The ability to interact electronically with conductive materials is a defining feature of electrochemically-active microorganisms. This process, known as extracellular electron transfer, results in a microbially-derived current and has been investigated primarily from the vantage point of maximising power output or product yield in bioelectrochemical devices. As such, the majority of studies have focused on the interaction between these microorganisms and relatively low-cost conductive materials, such as graphite and other carbon-based electrodes. Reflecting the natural conditions in which most of these microorganisms have evolved, the microbial interface with iron has received considerable attention. However, the interaction with other relevant metals including gold, uranium and copper has been comparatively understudied. This study aims to examine the interface between these metals and electrochemically-active microorganisms during colonisation. Model electrochemically-active microorganisms will be used, including S. oneidensis and G. sulfurreducens, in addition to microorganisms enriched from natural materials (Au grains) and contaminated sites (U Mary Kathleen deposit and Cu – Mount Isa Mines) possessing the respective metal of interest. Electroanalytical techniques including voltammetry, chronoamperometry and electrochemical impedance spectroscopy will probe the microbe-metal interface and will be complemented by molecular biology techniques to refine current understanding of the microbial response to various metals. The findings will increase fundamental understanding of extracellular electron transfer and have the potential to identify novel modes of extracellular electron transfer useful in bioelectrochemical systems.

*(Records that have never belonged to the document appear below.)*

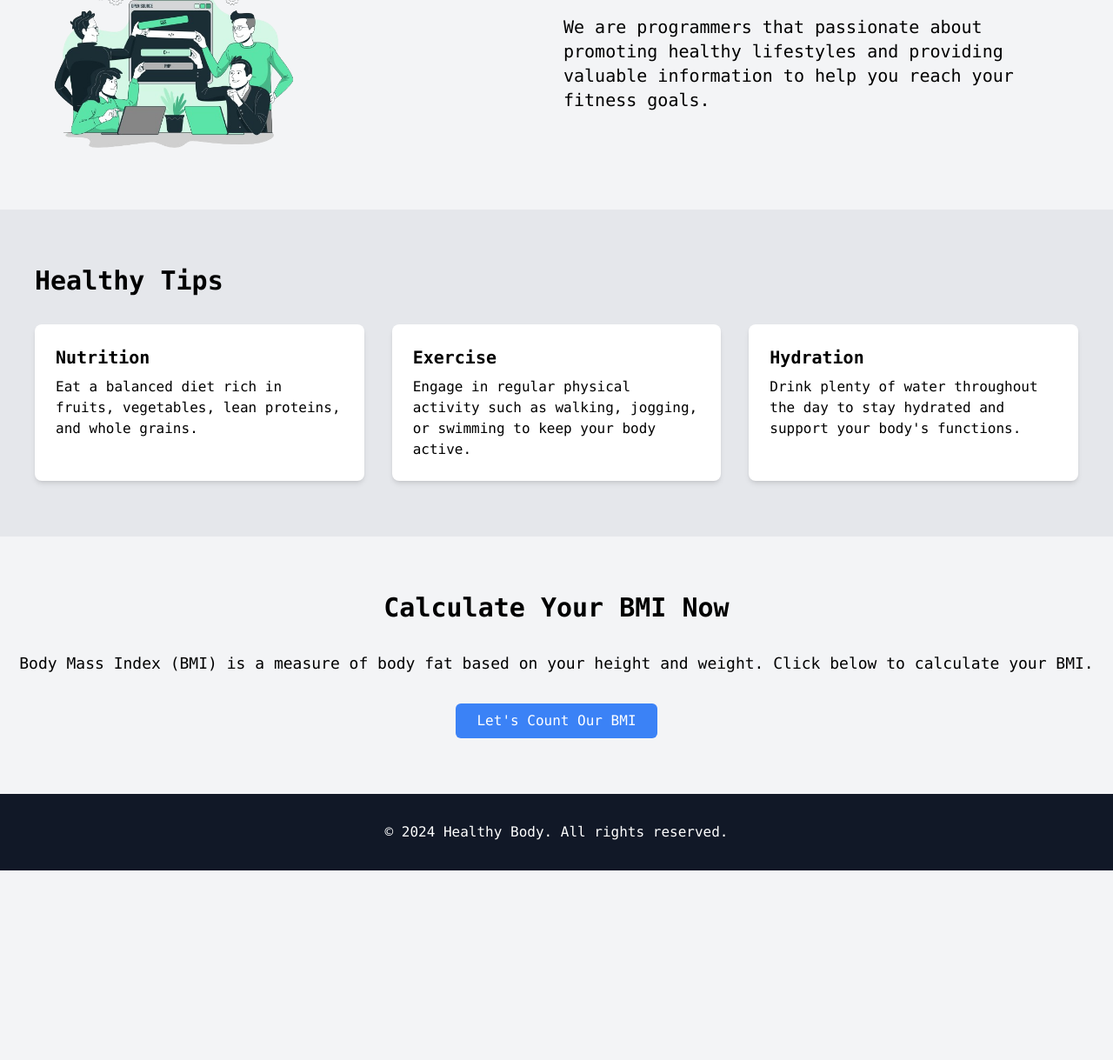
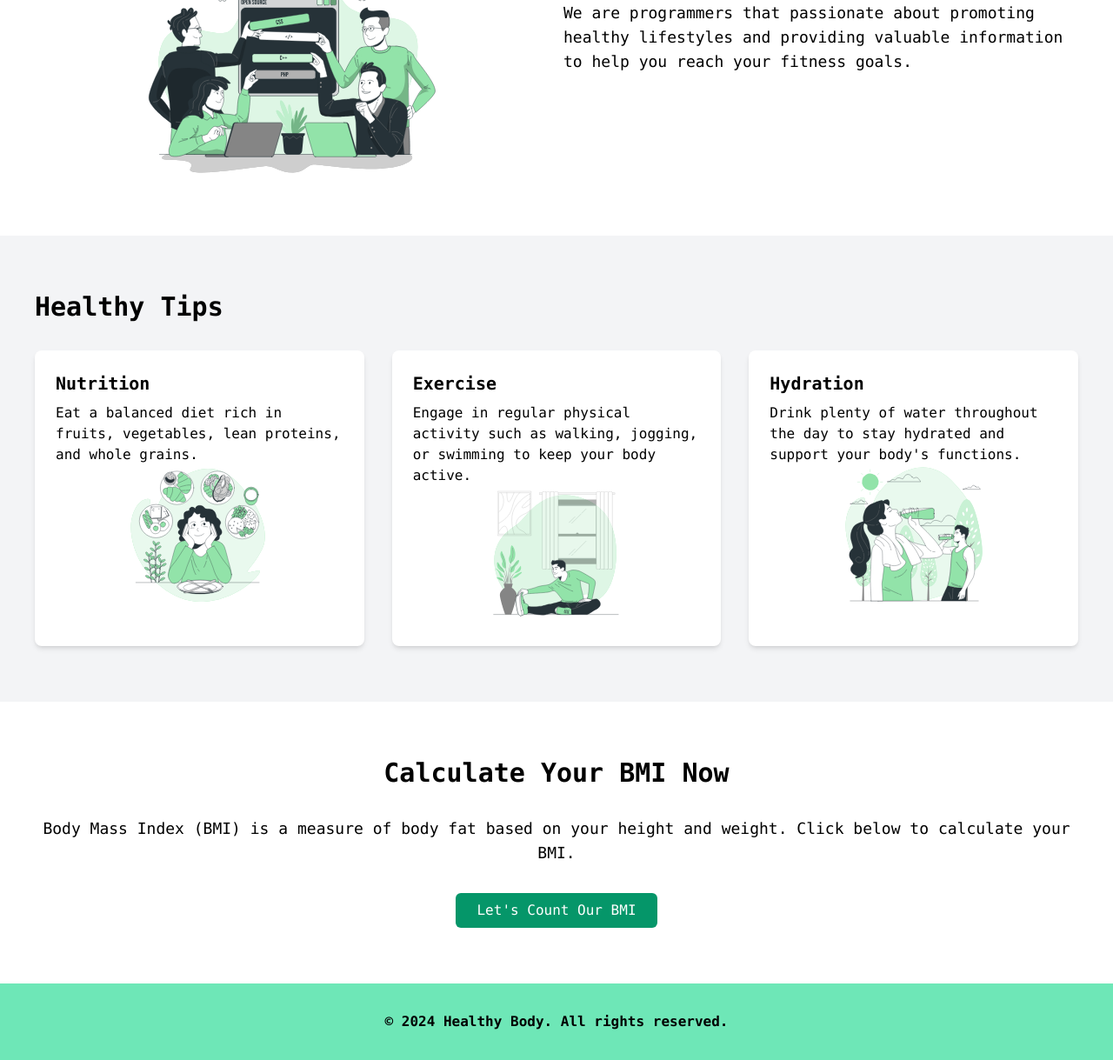
Before and after one commit to Nathaniel-Kevin-Learning/Healthy-Body, a website: page src/index.html in a window 1280 px wide. Shown: the part 643-1862 px from the top of the page at 87% size. Before the commit the page ends 1644 px from the top, so only its background shows below. Drawn offline with nearby package versions, Linux system fonts and the light colour scheme.

Commit message:
Update Main Page
Update data

```diff
--- a/src/index.html
+++ b/src/index.html
@@ -23,7 +23,7 @@
             <a href="https://nathaniel-kevin-learning.github.io/Healthy-Body/src/"
               class="text-white font-bold text-xl">Healthy Body</a>
           </div>
-          <ul class="flex space-x-4">
+          <ul class="flex space-x-14">
             <li><a href="https://nathaniel-kevin-learning.github.io/Healthy-Body/src/" class="text-white">Home</a></li>
             <li><a href="https://nathaniel-kevin-learning.github.io/Healthy-Body/src/calculator.html"
                 class="text-white">Calculator</a></li>
@@ -33,20 +33,22 @@
     </nav>
 
     <!-- Banner Section -->
-    <section class="py-20 bg-white p-10 flex-auto text-pretty">
+    <section class="py-16 bg-gray-100 p-12 flex-auto text-pretty">
       <div class="container mx-auto">
         <div class="grid grid-cols-2 gap-4">
           <div>
             <h1 class="text-3xl font-bold mb-8">Stay Fit, Stay Healthy</h1>
-            <p class="text-xl">
-              This is a simple website project for Hackthon at hacktiv8 but we all welcome you all to this website that is
-              dedicated to helping you achieve and maintain a healthy body and a healthy mind. Feature that we provide now
+            <p class="text-lg">
+              This is a simple website project for Hackthon at hacktiv8 but we all welcome you all to this website that
+              is
+              dedicated to helping you achieve and maintain a healthy body and a healthy mind. Feature that we provide
+              now
               is
               a BMI calculator that you can access in the button bellow
             </p>
           </div>
-          <div class="flex items-center justify-center p-2">
-            <img src="../picture/5193695.jpg" alt="exercise" class="w-72">
+          <div class="flex items-center justify-center">
+            <img src="../picture/timbangan.svg" alt="exercise" class="w-80">
           </div>
 
         </div>
@@ -54,15 +56,15 @@
     </section>
 
     <!-- About Section -->
-    <section id="about" class="py-16 p-10">
-      <div class="container mx-auto">
+    <section id="about" class="bg-white py-16 p-10">
+      <div class=" container mx-auto">
         <div class="grid grid-cols-2 gap-4">
-          <div class="flex items-center">
-            <img src="../picture/4401287-removebg-preview.png" alt="web dev illustration" class="w-80">
+          <div class="flex items-center justify-center">
+            <img src="../picture/programmer.svg" alt="web dev illustration" class="w-96">
           </div>
           <div>
             <h2 class="text-3xl font-bold mb-8">About Us</h2>
-            <p class="text-xl">
+            <p class="text-lg">
               We are programmers that passionate about promoting healthy lifestyles and providing
               valuable information to help you reach your fitness goals.
             </p>
@@ -73,23 +75,33 @@
     </section>
 
     <!-- Healthy Tips Section -->
-    <section id="tips" class="py-16 bg-gray-200 p-10">
+    <section id="tips" class="bg-gray-100 py-16 p-10">
       <div class="container mx-auto">
         <h2 class="text-3xl font-bold mb-8">Healthy Tips</h2>
-        <div class="grid grid-cols-1 md:grid-cols-2 lg:grid-cols-3 gap-8">
+        <div class="grid grid-cols-3 gap-8">
+          <div class="flex grid-cols-2">
             <div class="bg-white p-6 rounded-lg shadow-md">
               <h3 class="text-xl font-bold mb-2">Nutrition</h3>
               <p>
                 Eat a balanced diet rich in fruits, vegetables, lean proteins, and
                 whole grains.
               </p>
+              <div class="flex items-center justify-center ">
+                <img src="../picture/food.svg" alt="" class="w-40">
               </div>
+            </div>
+
+          </div>
+
           <div class="bg-white p-6 rounded-lg shadow-md">
             <h3 class="text-xl font-bold mb-2">Exercise</h3>
             <p>
               Engage in regular physical activity such as walking, jogging, or
               swimming to keep your body active.
             </p>
+            <div class="flex items-center justify-center ">
+              <img src="../picture/exercise.svg" alt="" class="w-40">
+            </div>
           </div>
           <div class="bg-white p-6 rounded-lg shadow-md">
             <h3 class="text-xl font-bold mb-2">Hydration</h3>
@@ -97,18 +109,25 @@
               Drink plenty of water throughout the day to stay hydrated and
               support your body's functions.
             </p>
+            <div class="flex items-center justify-center ">
+              <img src="../picture/hydrate.svg" alt="" class="w-40">
+            </div>
           </div>
         </div>
       </div>
     </section>
 
     <!-- Contact Section -->
-    <section class="py-16 bg-gray-100">
+    <section class="bg-white py-16 p-10">
       <div class="container mx-auto text-center">
         <h2 class="text-3xl font-bold mb-8">Calculate Your BMI Now</h2>
-          <p class="text-lg mb-8">Body Mass Index (BMI) is a measure of body fat based on your height and weight. Click below to calculate your BMI.</p>
+        <p class="text-lg mb-8">Body Mass Index (BMI) is a measure of body fat based on your height and weight. Click
+          below to calculate your BMI.</p>
         <form action="https://nathaniel-kevin-learning.github.io/Healthy-Body/src/calculator.html">
-            <button id="calculate-bmi-btn" class="bg-blue-500 text-white py-2 px-6 rounded-md hover:bg-blue-600 focus:outline-none">Let's Count Our BMI</button>
+          <button id="calculate-bmi-btn"
+            class="bg-emerald-600 text-white py-2 px-6 rounded-md hover:bg-emerald-700 focus:outline-none">Let's Count
+            Our
+            BMI</button>
         </form>
       </div>
     </section>
@@ -117,8 +136,8 @@
     </section>
 
     <!-- Footer -->
-    <footer class="bg-gray-900 text-white py-8">
-      <div class="container mx-auto text-center">
+    <footer class="bg-emerald-300 text-black py-8 ">
+      <div class="container mx-auto text-center font-semibold">
         <p>&copy; 2024 Healthy Body. All rights reserved.</p>
       </div>
     </footer>
```
Also changed, not shown: src/calculator.html (+3 -3 lines), picture/exercise.svg (added), picture/food.svg (added), picture/hydrate.svg (added), picture/programmer.svg (added), picture/timbangan.svg (added). Lines whose indentation alone changed are shown as unchanged.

Advisory Team: Professor Gordon Southam, Dr Lucinda Doyle

Scholarship: UQIDAR PhD Scholarship

Project members


PhD Candidate